Make sure the person wants the pet! Pets are a life-long commitment and can often interfere with jobs, school, vacations, and other lifestyle choices.
Consider getting the pet gear (bed, collar, leash, toys) and giving a “pet promise.” After the holidays are over, take the recipient to a local shelter to pick out their pet.
Make sure the recipient has the financial resources to care for the pet. Food, training, boarding, grooming, and veterinary care add up over time and you do not want to put someone in a position where they have a pet they cannot afford.
Shop the shelters first. There are so many wonderful shelter dogs and cats available, and many shelters offer gift cards so you can give those as part of a “pet promise.”
Do research on whatever you are considering. Do you have enough room for a large dog? Is anyone in the family allergic to cats? Is your child old enough and responsible enough to care for a pet? It is better to ask these questions before you get a pet than find out after you have bonded with a pet and have to rehome it.
Do not let getting a pet as a present be a “spur of the moment” decision. A pet is a gift, not a present, and should be enjoyed throughout the year and not just at holidays.
If you have any questions about getting a pet this holiday, please feel free to contact AVC to speak to our knowledgeable staff. If you get a pet, feel free to stop by so we can meet the newest member of your family!
Ringing in the New Year
It is natural for people to overindulge at this time of year and allow their pets to do the same.Remember that pets have delicate digestive systems and changes to their diet could cause vomiting or diarrhea. Turkey or ham scraps may seem like a nice treat for your dog, but you are better off throwing it away. Turkey and prime rib bones are choking hazards and may cause internal bleeding. Also, remember that alcohol is toxic to pets. If possible, contain your pet in an area away from parties. If your pet mingles with the guests, make sure they do not indulge in any untended plates or drinks. If you have reason to believe your pet may have ingested something harmful, bring them to AVC immediately.

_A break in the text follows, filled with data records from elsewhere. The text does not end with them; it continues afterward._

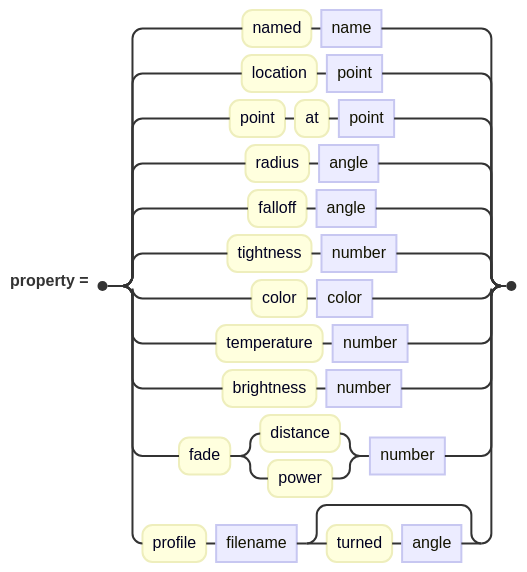
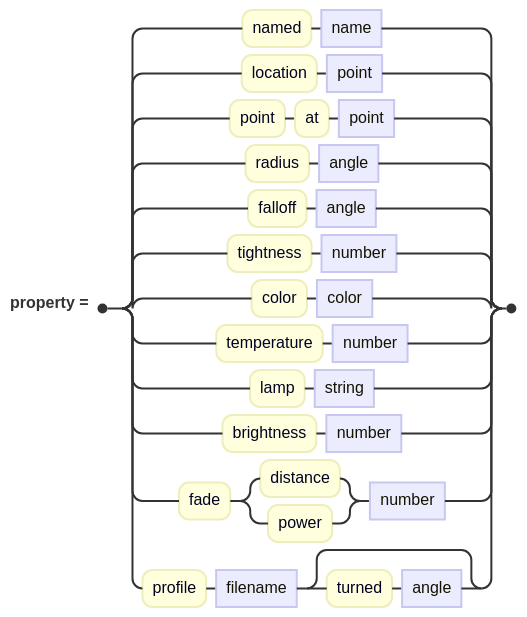
Before and after one commit to jskress/RayTracer: the diagram in docs/diagrams/lights/spotLight.mmd, drawn with Mermaid. The commit also changed 46 other files, not shown here.

```diff
--- a/docs/diagrams/lights/spotLight.mmd
+++ b/docs/diagrams/lights/spotLight.mmd
@@ -1,8 +1,8 @@
 railroad-ebnf-beta
 title "Spotlight properties"
 
 property = "named" name | "location" point | "point" "at" point
          | "radius" angle | "falloff" angle | "tightness" number
-         | "color" color | "temperature" number | "brightness" number
+         | "color" color | "temperature" number | "lamp" string | "brightness" number
          | "fade" ( "distance" | "power" ) number
          | "profile" filename [ "turned" angle ] ;
```
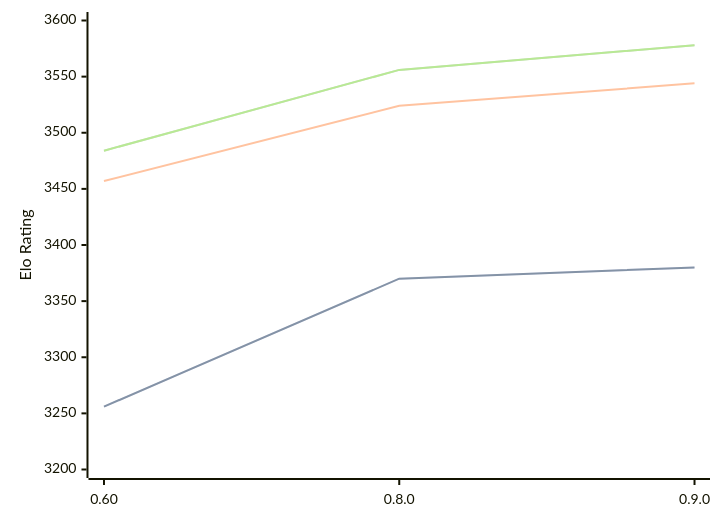
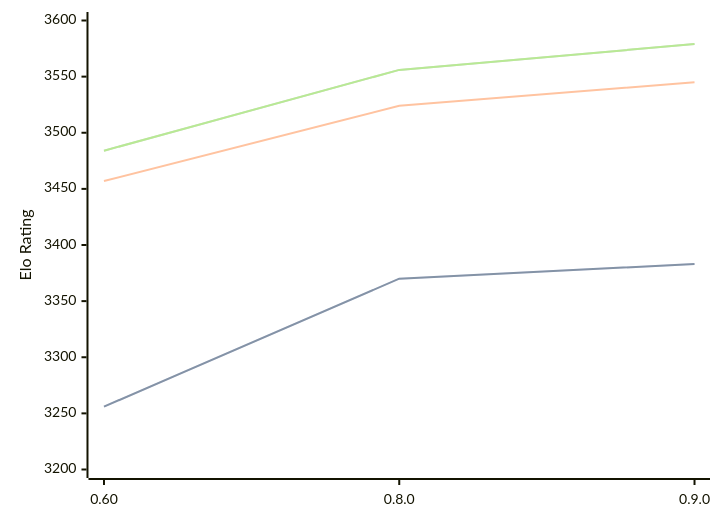
The diagram in engines/Motor.md (computer-chess-index/cci), drawn with Mermaid before and after one commit. The commit also changed other lines of this file, not shown here.

Commit message:
Update CCI Ratings (ELO VLTC) - 2026-05-08

````diff
--- a/engines/Motor.md
+++ b/engines/Motor.md
@@ -39,11 +39,11 @@
 ```mermaid
 %%{init: {"theme":"base","themeVariables":{"seriesColors:['#a3a3a3','#222221','#faa371']}}}%%
 xychart-beta
   x-axis ["0.60", "0.8.0", "0.9.0"]
   y-axis "Elo Rating" 3200 --> 3600
-  line "STC (8.0+0.08s)" [3256, 3370, 3380]
-  line "STC (8.0+0.08s)" [3256, 3370, 3380]
-  line "LTC (60.0+0.60s)" [3457, 3524, 3544]
-  line "VLTC (2m24s+1.12s)" [3484, 3556, 3578]
-  line "VLTC (2m24s+1.12s)" [3484, 3556, 3578]
+  line "STC (8.0+0.08s)" [3256, 3370, 3383]
+  line "STC (8.0+0.08s)" [3256, 3370, 3383]
+  line "LTC (60.0+0.60s)" [3457, 3524, 3545]
+  line "VLTC (2m24s+1.12s)" [3484, 3556, 3579]
+  line "VLTC (2m24s+1.12s)" [3484, 3556, 3579]
 ```
````
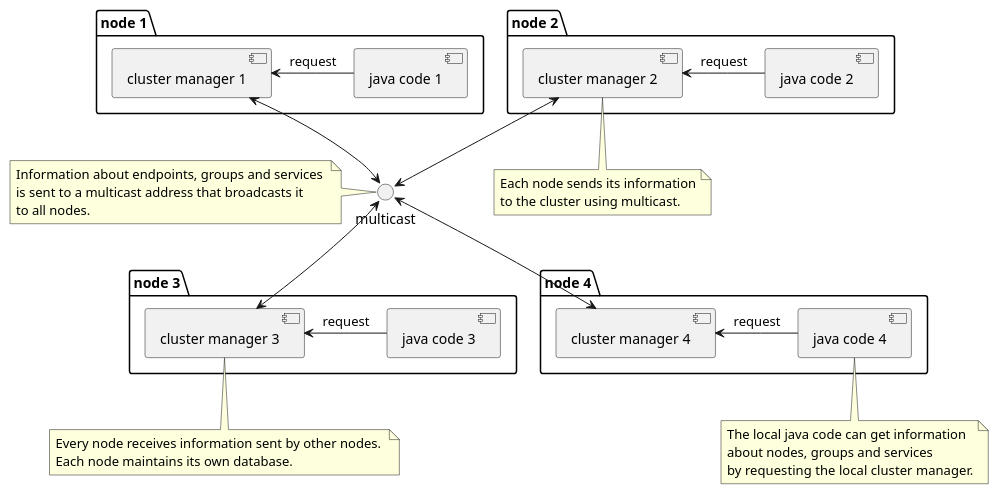
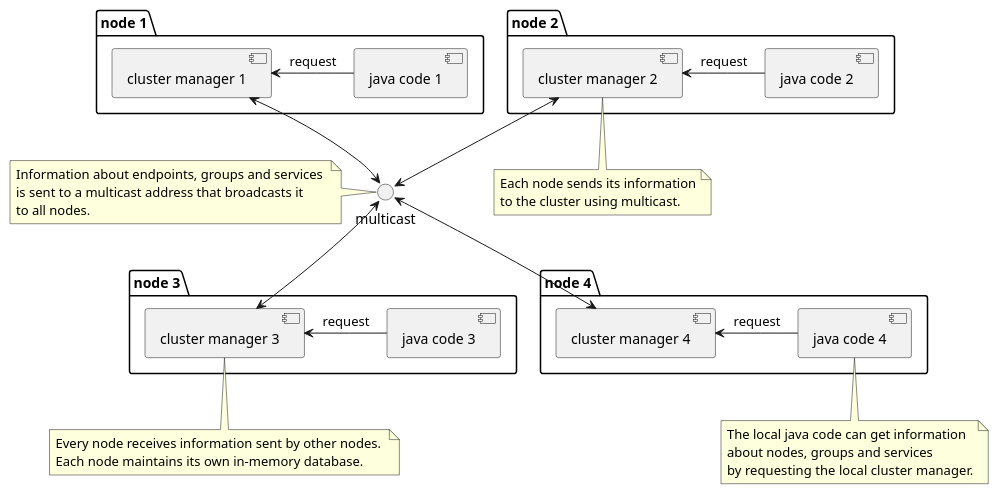
One commit to qwazr/cluster changed the diagram in src/main/asciidoc/multicast-cluster.adoc. Above: the diagram before and after it, drawn with PlantUML.

```diff
--- a/src/main/asciidoc/multicast-cluster.adoc
+++ b/src/main/asciidoc/multicast-cluster.adoc
@@ -1,46 +1,46 @@
 [plantuml,multicast-cluster, svg]
 ....
 
 folder "node 1" {
     [java code 1] -left-> [cluster manager 1]: request
 }
 
 folder "node 2" {
     [java code 2] -left-> [cluster manager 2]: request
 }
 
 folder "node 3" {
     [java code 3] -left-> [cluster manager 3]: request
 }
 
 folder "node 4" {
     [java code 4] -left-> [cluster manager 4]: request
 }
 
 multicast <-down-> [cluster manager 4]
 multicast <-down-> [cluster manager 3]
 multicast <-up-> [cluster manager 2]
 multicast <-up-> [cluster manager 1]
 
 note bottom of [cluster manager 2]
   Each node sends its information
   to the cluster using multicast.
 end note
 
 note bottom of [cluster manager 3]
 Every node receives information sent by other nodes. 
-Each node maintains its own database.
+Each node maintains its own in-memory database.
 end note
 
 note left of [multicast]
 Information about endpoints, groups and services 
 is sent to a multicast address that broadcasts it 
 to all nodes.
 end note
 
 note bottom of [java code 4]
 The local java code can get information
 about nodes, groups and services
 by requesting the local cluster manager.
 end note
 ....
```
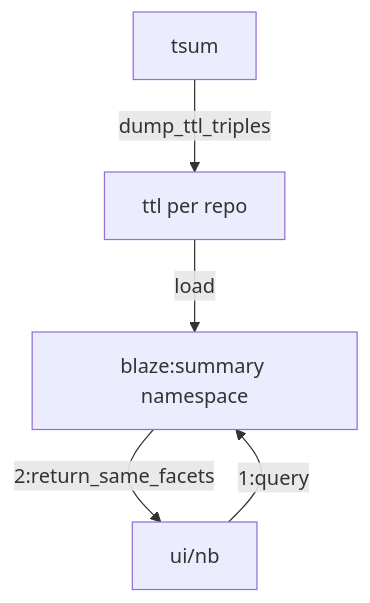
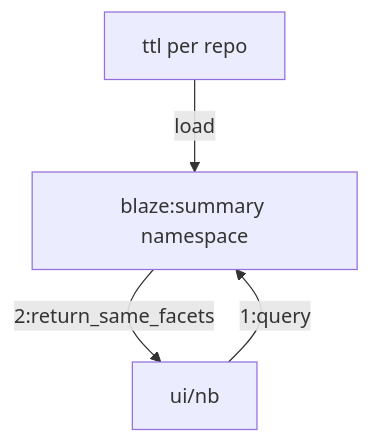
One commit to MBcode/ec changed the second of 3 diagrams in summary.md. Above: the diagram before and after it, drawn with Mermaid. The commit also changed other lines of this file, not shown here.

First line of the commit message:
Update summary.md

````diff
--- a/summary.md
+++ b/summary.md
@@ -16,5 +16,5 @@
 ```mermaid
 flowchart TD;
-tsum -- dump_ttl_triples --> T[ttl per repo]  -- load --> B[blaze:summary namespace];;
+T[ttl per repo]  -- load --> B[blaze:summary namespace];
 search[ui/nb] -- 1:query --> B -- 2:return_same_facets --> search;
 ```
````
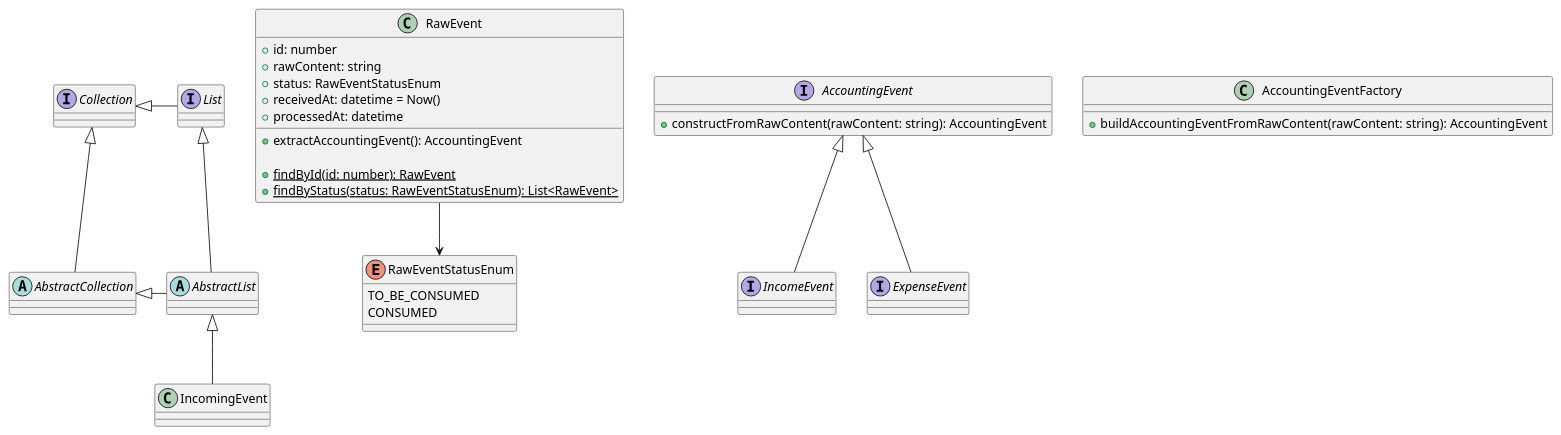
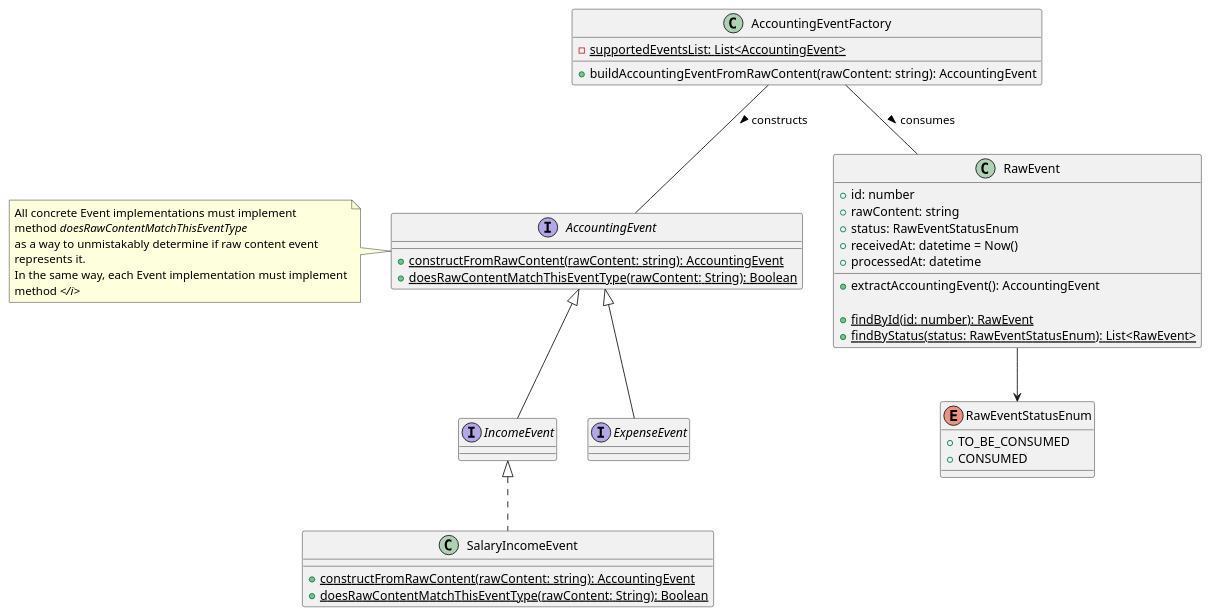
The diagram in documentation/class-diagram.puml (Tzesar/dale), drawn with PlantUML before and after one commit.

Commit message:
Updated class diagram

```diff
--- a/documentation/class-diagram.puml
+++ b/documentation/class-diagram.puml
@@ -1,48 +1,56 @@
 @startuml
 'https://plantuml.com/class-diagram
 
-abstract class AbstractList
-abstract AbstractCollection
-interface List
-interface Collection
-
-List <|-- AbstractList
-Collection <|-- AbstractCollection
-
-Collection <|- List
-AbstractCollection <|- AbstractList
-AbstractList <|-- IncomingEvent
-
-RawEvent --> RawEventStatusEnum
-
 enum RawEventStatusEnum {
-    TO_BE_CONSUMED
-    CONSUMED
+    + TO_BE_CONSUMED
+    + CONSUMED
 }
 
 class RawEvent {
     + id: number
     + rawContent: string
     + status: RawEventStatusEnum
     + {field} receivedAt: datetime = Now()
     + processedAt: datetime
 
     + extractAccountingEvent(): AccountingEvent
 
     + {static} findById(id: number): RawEvent
     + {static} findByStatus(status: RawEventStatusEnum): List<RawEvent>
 }
 
 interface AccountingEvent {
-    + constructFromRawContent(rawContent: string): AccountingEvent
+    + {static} constructFromRawContent(rawContent: string): AccountingEvent
+    + {static} doesRawContentMatchThisEventType(rawContent: String): Boolean
 }
 
 interface IncomeEvent extends AccountingEvent
 
 interface ExpenseEvent extends AccountingEvent
 
+class SalaryIncomeEvent implements IncomeEvent {
+    + {static} constructFromRawContent(rawContent: string): AccountingEvent
+    + {static} doesRawContentMatchThisEventType(rawContent: String): Boolean
+}
+
+note left of AccountingEvent
+    All concrete Event implementations must implement
+    method <i>doesRawContentMatchThisEventType</i>
+    as a way to unmistakably determine if raw content event
+    represents it.
+    In the same way, each Event implementation must implement
+    method <i></i>
+end note
+
 class AccountingEventFactory {
+    - {static} supportedEventsList: List<AccountingEvent>
+
     + buildAccountingEventFromRawContent(rawContent: string): AccountingEvent
 }
 
+RawEvent --> RawEventStatusEnum
+
+AccountingEventFactory -- AccountingEvent : constructs >
+AccountingEventFactory -- RawEvent : consumes >
+
 @enduml
```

Possibly the most traumatic event for pets on New Year’s Eve is fireworks. Fireworks can be so upsetting for some dogs that they jump through a window or over a six-foot fence out of sheer panic or in an attempt to escape the noise and booming vibration. For this reason, the most important thing you can do to protect your pet (even indoor pets) is to make sure they are microchipped and have a collar with your contact information on it. We strongly recommend your pet have both. Other things you can do to help your pet survive the holiday include keeping them home, closing all the windows and doors, leaving a television or radio playing to drown out noise, keeping them in a small secure space, and staying home with your pet. For dogs with an extreme fear of fireworks, all of the above, products like the Thundershirt, and even sedation may be required.
The doctors and staff at AVC are looking forward to an amazing 2019.We wish all our friends, two-legged, four-legged, no-legged, and feathered, a safe and happy holiday season.